**Work request:**
Where a line below includes the word "search", copy that line.

━━━━━ Exercise inputs ━━━━━

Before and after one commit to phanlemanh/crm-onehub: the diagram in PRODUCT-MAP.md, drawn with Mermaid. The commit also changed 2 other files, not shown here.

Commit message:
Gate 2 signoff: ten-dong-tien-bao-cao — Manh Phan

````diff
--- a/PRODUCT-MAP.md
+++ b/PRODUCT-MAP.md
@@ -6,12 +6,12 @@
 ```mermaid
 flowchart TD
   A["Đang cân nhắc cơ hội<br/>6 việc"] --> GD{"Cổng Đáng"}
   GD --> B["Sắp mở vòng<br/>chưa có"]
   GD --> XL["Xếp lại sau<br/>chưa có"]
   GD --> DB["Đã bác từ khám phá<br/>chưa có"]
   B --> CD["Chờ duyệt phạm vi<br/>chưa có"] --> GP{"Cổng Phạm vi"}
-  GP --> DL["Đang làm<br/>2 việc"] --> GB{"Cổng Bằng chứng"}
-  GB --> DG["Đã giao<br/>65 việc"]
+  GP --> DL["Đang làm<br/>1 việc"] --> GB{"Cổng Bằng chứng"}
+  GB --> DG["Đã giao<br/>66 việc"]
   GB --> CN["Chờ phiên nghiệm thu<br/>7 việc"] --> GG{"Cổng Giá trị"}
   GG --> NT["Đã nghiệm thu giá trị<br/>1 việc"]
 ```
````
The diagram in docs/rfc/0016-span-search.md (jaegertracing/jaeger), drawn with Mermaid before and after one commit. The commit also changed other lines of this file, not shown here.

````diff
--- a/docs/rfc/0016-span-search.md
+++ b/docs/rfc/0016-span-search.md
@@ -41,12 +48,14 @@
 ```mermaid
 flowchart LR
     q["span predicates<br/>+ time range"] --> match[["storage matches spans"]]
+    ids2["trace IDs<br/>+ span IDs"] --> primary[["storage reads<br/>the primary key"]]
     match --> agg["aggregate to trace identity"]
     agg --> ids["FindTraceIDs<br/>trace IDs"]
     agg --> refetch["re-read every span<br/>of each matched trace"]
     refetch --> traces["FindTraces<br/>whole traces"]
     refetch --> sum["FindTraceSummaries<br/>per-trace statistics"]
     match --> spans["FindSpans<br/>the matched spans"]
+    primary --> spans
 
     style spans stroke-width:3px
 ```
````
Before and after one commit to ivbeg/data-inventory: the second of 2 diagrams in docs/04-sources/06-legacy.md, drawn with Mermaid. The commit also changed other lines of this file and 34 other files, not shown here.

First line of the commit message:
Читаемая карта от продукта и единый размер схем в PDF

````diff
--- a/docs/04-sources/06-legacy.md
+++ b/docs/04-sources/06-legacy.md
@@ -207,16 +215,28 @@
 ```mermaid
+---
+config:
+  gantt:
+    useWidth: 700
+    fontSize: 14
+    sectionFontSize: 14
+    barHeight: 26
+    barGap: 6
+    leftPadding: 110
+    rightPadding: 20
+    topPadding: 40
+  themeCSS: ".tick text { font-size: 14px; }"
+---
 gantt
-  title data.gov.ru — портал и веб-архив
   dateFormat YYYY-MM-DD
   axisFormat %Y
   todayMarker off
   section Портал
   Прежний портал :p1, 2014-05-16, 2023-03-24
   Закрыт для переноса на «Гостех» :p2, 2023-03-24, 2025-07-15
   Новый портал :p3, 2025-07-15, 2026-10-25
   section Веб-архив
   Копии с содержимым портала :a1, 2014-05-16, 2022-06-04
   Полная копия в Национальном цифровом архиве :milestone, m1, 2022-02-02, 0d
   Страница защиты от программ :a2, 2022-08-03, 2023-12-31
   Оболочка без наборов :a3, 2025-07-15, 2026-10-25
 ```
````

━━━━━

**Written reply:**
The diagram in docs/rfc/0016-span-search.md (jaegertracing/jaeger), drawn with Mermaid before and after one commit. The commit also changed other lines of this file, not shown here.
--- a/docs/rfc/0016-span-search.md
+++ b/docs/rfc/0016-span-search.md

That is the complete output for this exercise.